Under the DDM, the value of a common stock is the present value of all future dividends. If the stock is sold at some point in the future, its value at that time will be the present value of all future dividends. In fact, the buyer is paying for the remaining dividend stream. If a stock does not pay dividends for some early years, investors expect that at some point in the future the firm will start to pay dividends. Thus, valuation of stocks paying no dividends uses the same DDM approach, except that some of the early dividends are zero.
One-Year Holding Period
Assume an investor wants to buy a stock, hold it for one year, and then sell it. To determine the value of the stock using DDM, the investor must estimate the dividend to be received during the period (D1), the expected sale price at the end of the holding period (P1), and the required rate of return (r). Then:
Multiple-Year Holding Period
If the investor anticipates holding the stock for several years and then selling it, the valuation estimate is harder. You must forecast several future dividend payments and estimate the sale price of the stock several years in the future.
Infinite Period DDM (The Gordon Growth Model)
Assume the future dividend stream will grow at a constant rate, g, for an infinite period, that r is greater than g, and that D1 is the dividend to be received at the end of period 1. Then:
From the formula we can see that the crucial relationship that determines the value of the stock is the spread between the required rate of return (r) and the expected growth rate of dividends (g). Anything that causes a decline in the spread will cause an increase in the computed value, whereas any increase in the spread will decrease the computed value.
The process of estimating the inputs to be used in the DDM:
Multistage Dividend Discount Models
The infinite period DDM has four assumptions:
Growth companies are firms that have the opportunities and abilities to earn rates of return on investments that are consistently above their required rates of return. They may experience this high growth for some finite periods of time, and the infinite period DDM cannot be used to value these true growth firms because these high-growth conditions are temporary and therefore inconsistent with the assumptions of the DDM. The higher growth rate cannot be maintained forever, and the growth rate probably exceeds the required rate of return.
In analyzing the initial years of exceptional growth, analysts examine each year individually. Due to competition, the growth rate of a supernormal growth company is expected to decline and eventually stabilize at a constant level. When the firm's growth rate stabilizes at a rate below the required rate of return, analysts can compute the remaining value of the firm assuming constant growth using the DDM.
Note that there is no automatic relationship between growth and risk: a high-growth company is not necessarily a high-risk company.
A stock paid a $10 dividend last year.

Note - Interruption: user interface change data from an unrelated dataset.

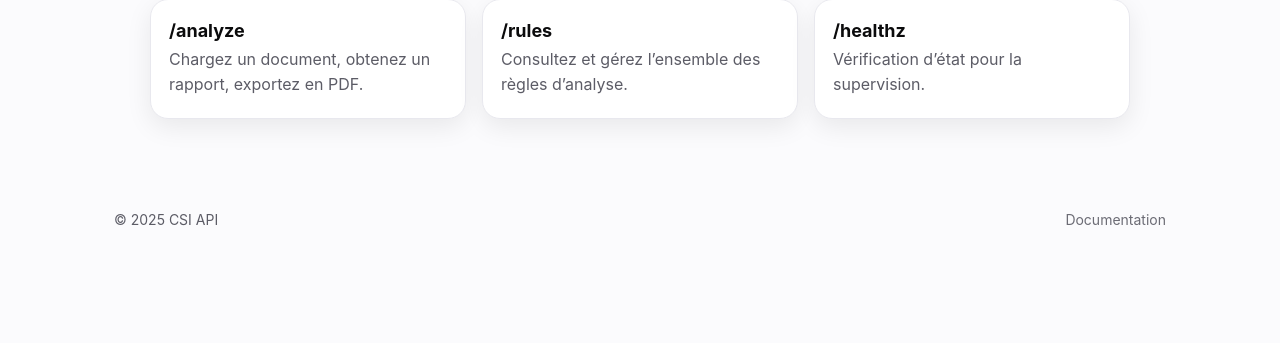
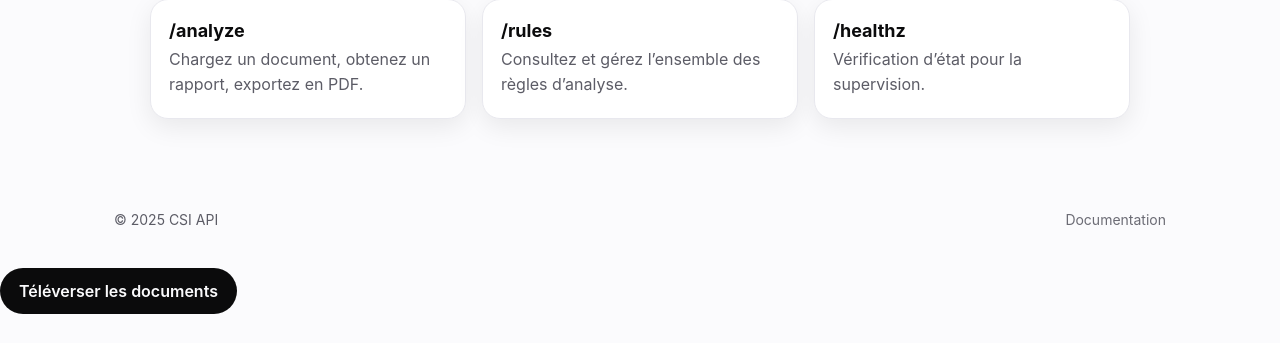
Before and after one commit to mescoubas-tech/csi-api, a FastAPI app: page / in a window 1280 px wide. Shown: the part 457-800 px from the top of the page. Run offline with FastAPI, Linux system fonts and the light colour scheme; parts of the project's set-up code (start-up, migrations or seed data) failed here and were passed over.

Commit message:
Update index.html

```diff
--- a/app/templates/index.html
+++ b/app/templates/index.html
@@ -59,3 +59,4 @@
   </script>
 </body>
 </html>
+<a class="btn primary" href="/televerser">Téléverser les documents</a>
```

Dividends are expected to grow 30% for years 1 and 2, 15% for years 3 to 5, and then 5% from year 6. The required rate of return on equity is 10%.
Growth Rate of Dividends
The dividend growth rate is determined by:
Since the long-term payout ratio of a firm is pretty stable, its dividend growth rate primarily depends on the earnings growth rate. The earnings growth rate depends on:
Assuming no external financing, the growth rate of earnings is as follows:
Note that ROE = Profit Margin (Net Income/Sales) x Total Asset Turnover (Sales/Total Assets) x Financial Leverage (Total Assets/Equity)
FCFE Valuation Model
This model is quite similar to the dividend discount model. The main difference is the definition of cash flows. Free Cash Flow to Equity (FCFE) is cash available to stockholders after payments to and inflows from bondholders. It is the cash flow from operations net of capital expenditures and debt payments (including both interest and repayment of principal).
Free cash flow always reflects the capital that can potentially be paid out to shareholders, notwithstanding the dividend policy. This model is preferable to DDM models when actual dividends differ significantly from FCFE.
However, many companies have negative free cash flow for years due to large capital demands. Since prediction of free cash flow far in the future would be imprecise, the FCF model cannot be used for growth companies.
| tochiejehu: ploughback Ratio times Return on Equity equals to|
that is;b times ROE
|CJPerugini: Shouldn't V_constantgrowth = $539.80/(1+0.1)^6?|
|reinvent: The notes is correct @CJPerugini. The terminal is end of year 5. To calculate the terminal value we use D1 = D_at_the_end_of_year_6 = $10 x (1 + 0.3)^2 x (1 + 0.15)^3 x (1 + 0.05). However we still have 5 periods, not 6.|
| lordcomas: Is there any way to input all of this directly into the BAII plus calculator?|